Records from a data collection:
# # #
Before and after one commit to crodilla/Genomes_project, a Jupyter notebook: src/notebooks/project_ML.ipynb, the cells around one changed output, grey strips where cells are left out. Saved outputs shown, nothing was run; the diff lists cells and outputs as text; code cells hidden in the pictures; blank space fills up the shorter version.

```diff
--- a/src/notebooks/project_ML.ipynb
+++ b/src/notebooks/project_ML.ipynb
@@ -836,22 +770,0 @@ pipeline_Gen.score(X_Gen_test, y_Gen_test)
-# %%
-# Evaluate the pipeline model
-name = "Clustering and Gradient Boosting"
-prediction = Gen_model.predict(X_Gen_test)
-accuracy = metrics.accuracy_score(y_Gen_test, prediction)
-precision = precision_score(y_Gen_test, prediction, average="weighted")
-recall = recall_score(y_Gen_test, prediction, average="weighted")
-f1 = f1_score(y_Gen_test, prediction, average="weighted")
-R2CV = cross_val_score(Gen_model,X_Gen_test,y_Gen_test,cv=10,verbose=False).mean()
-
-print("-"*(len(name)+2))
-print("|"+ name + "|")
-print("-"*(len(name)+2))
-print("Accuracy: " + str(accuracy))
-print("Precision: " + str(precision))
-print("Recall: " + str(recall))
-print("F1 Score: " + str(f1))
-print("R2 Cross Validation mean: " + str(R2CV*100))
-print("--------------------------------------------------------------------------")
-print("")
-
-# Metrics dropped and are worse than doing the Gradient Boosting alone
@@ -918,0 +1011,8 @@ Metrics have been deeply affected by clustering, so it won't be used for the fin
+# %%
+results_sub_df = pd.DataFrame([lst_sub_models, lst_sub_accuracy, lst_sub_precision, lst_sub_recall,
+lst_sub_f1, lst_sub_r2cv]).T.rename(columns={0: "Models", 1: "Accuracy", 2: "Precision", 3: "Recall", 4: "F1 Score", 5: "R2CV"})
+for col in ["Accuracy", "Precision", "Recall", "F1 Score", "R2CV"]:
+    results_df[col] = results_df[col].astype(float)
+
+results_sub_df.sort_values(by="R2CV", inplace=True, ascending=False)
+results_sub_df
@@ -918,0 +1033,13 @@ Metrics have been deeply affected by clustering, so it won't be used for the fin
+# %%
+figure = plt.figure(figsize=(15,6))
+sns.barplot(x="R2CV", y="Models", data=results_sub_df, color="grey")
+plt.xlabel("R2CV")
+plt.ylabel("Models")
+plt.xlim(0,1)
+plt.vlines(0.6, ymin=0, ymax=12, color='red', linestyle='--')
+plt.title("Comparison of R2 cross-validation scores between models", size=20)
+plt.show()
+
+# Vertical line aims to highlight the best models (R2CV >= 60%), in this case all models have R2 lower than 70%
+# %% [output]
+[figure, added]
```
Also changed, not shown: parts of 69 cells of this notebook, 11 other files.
# # #
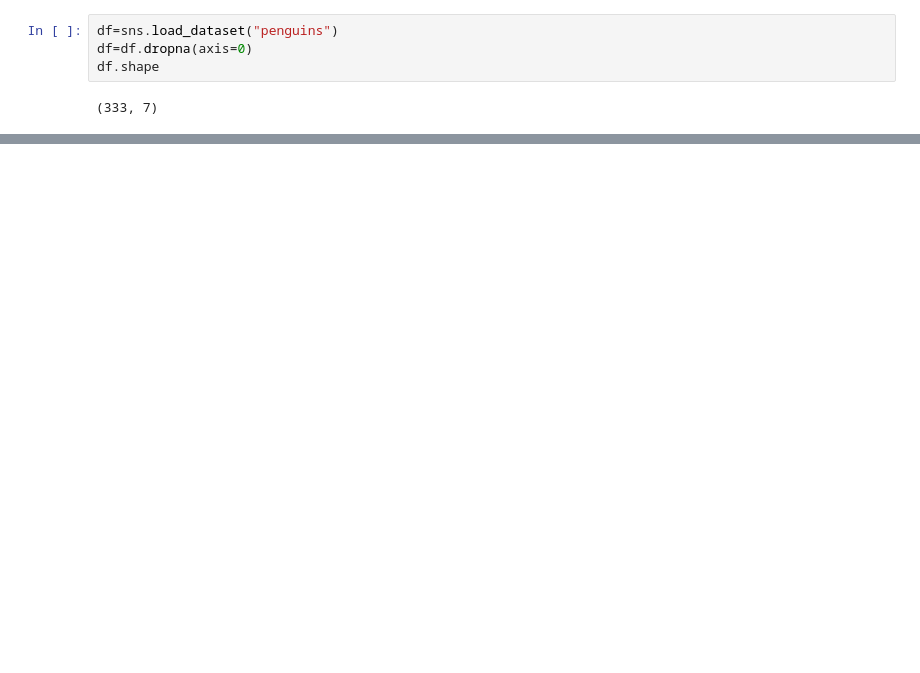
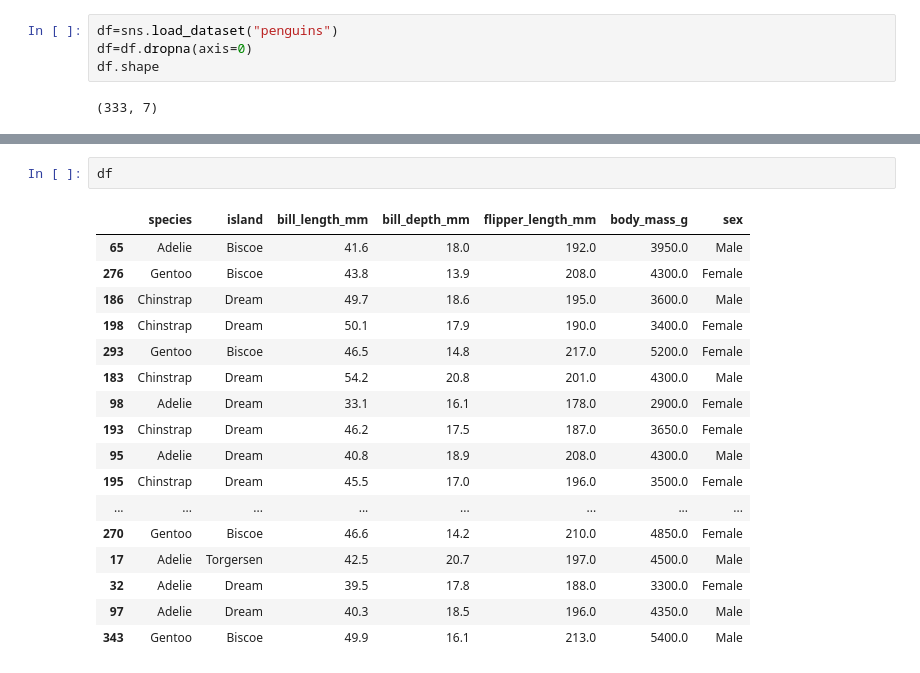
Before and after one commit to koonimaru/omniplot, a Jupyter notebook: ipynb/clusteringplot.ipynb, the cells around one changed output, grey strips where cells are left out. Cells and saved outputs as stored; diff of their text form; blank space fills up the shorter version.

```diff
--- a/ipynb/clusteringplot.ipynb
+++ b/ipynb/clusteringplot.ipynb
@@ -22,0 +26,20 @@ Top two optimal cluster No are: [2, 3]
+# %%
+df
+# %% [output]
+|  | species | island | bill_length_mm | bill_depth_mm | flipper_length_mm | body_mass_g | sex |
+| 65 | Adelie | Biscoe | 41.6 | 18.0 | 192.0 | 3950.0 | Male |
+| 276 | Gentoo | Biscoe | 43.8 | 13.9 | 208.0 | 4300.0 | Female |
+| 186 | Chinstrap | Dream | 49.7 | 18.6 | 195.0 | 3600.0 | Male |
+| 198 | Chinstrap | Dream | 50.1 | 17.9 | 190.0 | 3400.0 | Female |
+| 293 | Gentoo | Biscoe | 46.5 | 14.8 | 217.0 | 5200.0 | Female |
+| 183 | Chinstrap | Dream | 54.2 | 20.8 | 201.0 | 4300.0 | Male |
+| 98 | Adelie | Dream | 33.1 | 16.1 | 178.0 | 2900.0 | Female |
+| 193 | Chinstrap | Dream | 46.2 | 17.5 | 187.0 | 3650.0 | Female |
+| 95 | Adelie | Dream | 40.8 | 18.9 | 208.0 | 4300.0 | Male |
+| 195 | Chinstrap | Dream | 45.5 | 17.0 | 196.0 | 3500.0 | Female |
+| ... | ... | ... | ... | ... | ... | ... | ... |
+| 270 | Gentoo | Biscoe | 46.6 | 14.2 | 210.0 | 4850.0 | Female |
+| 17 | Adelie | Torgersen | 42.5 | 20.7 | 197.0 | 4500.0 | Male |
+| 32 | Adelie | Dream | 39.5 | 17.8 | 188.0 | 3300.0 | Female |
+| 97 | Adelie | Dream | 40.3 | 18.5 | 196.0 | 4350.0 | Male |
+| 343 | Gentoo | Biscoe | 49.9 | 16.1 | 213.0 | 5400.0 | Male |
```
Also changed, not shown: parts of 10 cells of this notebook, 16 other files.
# # #
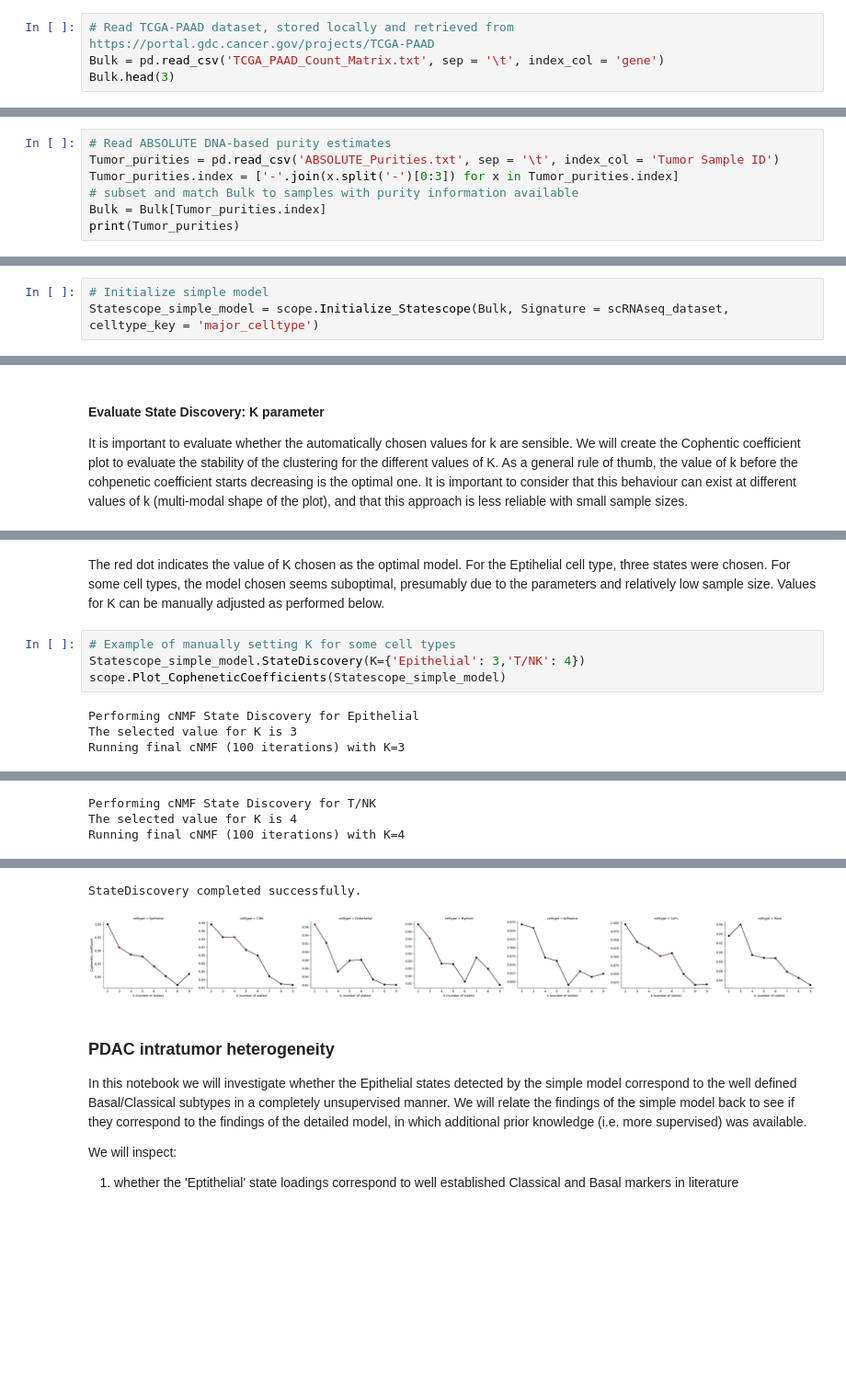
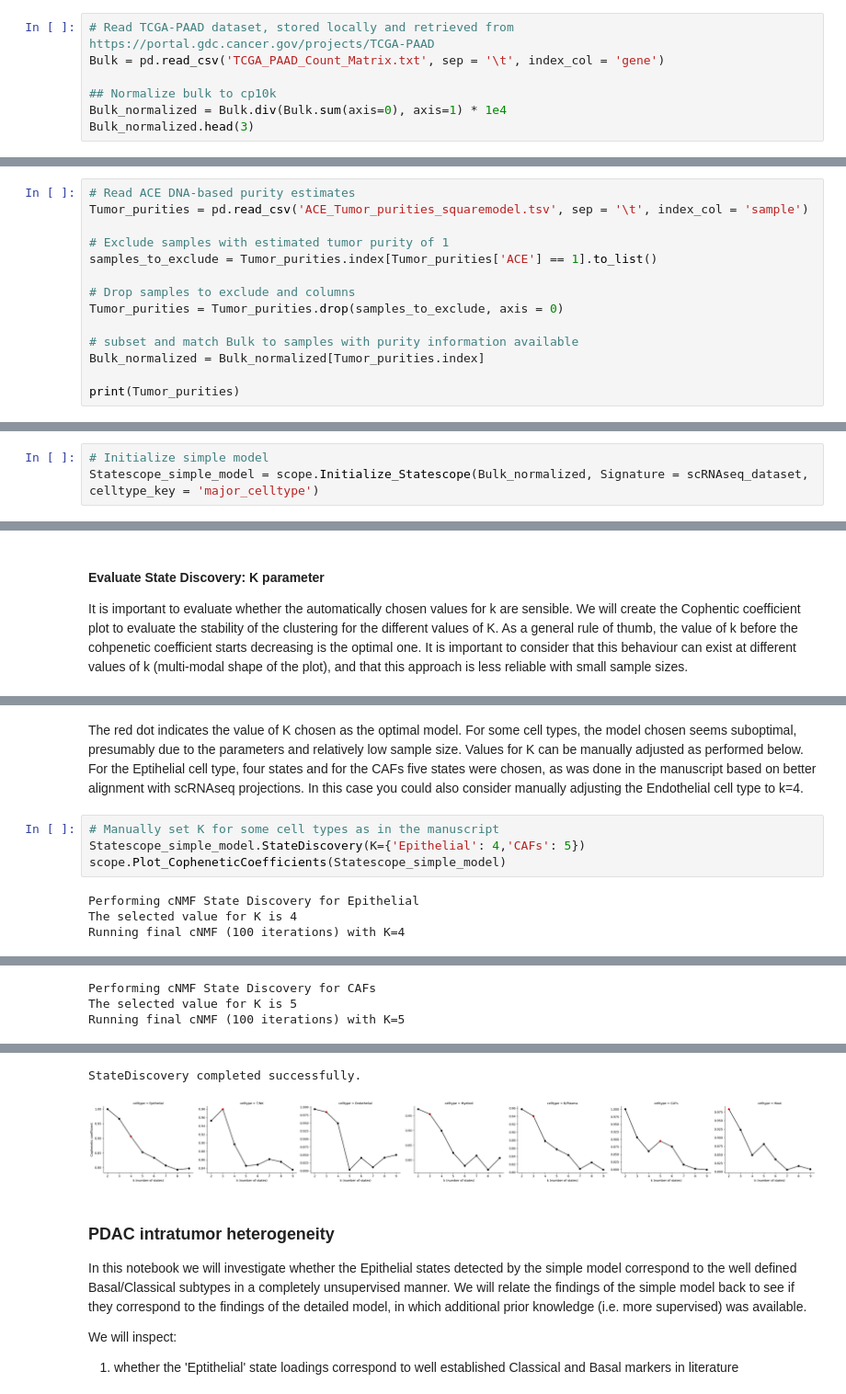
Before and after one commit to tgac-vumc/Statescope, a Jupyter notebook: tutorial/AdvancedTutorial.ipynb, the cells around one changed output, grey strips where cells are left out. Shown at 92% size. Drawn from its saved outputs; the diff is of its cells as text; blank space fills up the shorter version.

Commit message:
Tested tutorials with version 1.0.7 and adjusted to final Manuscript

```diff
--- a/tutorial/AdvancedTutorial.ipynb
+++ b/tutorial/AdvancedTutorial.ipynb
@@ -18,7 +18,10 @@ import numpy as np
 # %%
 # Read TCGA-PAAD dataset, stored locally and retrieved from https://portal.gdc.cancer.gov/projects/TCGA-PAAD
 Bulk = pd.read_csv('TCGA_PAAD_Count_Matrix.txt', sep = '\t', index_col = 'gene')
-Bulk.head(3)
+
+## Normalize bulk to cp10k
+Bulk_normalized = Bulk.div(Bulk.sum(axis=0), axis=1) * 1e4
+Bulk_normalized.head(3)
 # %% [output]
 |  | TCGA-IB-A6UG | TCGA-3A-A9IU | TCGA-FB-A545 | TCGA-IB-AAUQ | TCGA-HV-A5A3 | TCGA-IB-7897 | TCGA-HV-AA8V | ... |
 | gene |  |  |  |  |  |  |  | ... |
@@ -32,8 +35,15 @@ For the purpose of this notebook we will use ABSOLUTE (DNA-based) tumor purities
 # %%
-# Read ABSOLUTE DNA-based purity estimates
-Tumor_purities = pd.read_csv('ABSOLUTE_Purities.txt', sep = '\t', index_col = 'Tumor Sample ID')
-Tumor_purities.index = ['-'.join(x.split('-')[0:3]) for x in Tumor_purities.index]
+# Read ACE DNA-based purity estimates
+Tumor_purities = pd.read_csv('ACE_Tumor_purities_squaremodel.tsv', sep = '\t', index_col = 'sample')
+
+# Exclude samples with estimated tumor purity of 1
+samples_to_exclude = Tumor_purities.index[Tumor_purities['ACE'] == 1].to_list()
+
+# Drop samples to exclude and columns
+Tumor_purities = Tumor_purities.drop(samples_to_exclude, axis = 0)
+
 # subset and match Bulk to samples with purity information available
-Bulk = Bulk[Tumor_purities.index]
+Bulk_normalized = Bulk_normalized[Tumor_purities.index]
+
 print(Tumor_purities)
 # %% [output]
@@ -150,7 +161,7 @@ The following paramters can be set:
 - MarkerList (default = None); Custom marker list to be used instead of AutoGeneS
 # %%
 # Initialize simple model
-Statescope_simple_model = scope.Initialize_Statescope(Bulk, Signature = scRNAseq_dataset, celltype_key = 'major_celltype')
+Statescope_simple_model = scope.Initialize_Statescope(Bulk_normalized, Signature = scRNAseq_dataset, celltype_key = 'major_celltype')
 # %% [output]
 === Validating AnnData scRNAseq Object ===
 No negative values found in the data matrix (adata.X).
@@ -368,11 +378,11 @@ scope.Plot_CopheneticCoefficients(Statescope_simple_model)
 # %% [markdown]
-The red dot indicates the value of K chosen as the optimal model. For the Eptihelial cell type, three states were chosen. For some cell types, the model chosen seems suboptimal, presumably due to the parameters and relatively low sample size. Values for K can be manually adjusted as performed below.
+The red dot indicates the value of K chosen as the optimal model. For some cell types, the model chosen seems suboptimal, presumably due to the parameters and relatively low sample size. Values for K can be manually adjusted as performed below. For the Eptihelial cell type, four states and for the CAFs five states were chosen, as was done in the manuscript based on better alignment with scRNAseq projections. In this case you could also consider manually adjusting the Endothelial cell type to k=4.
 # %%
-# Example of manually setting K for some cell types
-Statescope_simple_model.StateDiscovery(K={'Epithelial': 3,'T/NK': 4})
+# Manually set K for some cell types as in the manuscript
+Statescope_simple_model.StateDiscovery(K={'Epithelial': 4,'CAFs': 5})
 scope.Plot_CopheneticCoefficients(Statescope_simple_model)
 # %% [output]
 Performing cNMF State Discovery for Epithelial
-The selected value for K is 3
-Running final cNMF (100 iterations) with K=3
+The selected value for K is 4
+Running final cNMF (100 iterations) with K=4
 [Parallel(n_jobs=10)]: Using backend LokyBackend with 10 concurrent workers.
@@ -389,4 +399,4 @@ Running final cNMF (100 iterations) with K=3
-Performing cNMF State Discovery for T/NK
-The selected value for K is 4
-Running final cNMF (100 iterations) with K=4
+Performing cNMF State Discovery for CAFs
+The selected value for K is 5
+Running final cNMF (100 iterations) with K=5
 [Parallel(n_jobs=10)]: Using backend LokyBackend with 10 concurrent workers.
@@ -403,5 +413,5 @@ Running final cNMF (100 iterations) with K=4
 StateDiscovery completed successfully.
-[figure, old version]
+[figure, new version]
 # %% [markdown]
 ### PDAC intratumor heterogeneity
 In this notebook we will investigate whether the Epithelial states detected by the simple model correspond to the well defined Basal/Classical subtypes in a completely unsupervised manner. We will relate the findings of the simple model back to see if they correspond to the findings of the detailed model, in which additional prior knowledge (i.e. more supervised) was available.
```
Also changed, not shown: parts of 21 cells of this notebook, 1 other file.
# # #
* _Aim of the exercise_:
Among the entries above, count every line containing the string "cNMF". Your reply must be that number alone.

* _Answer section_:
9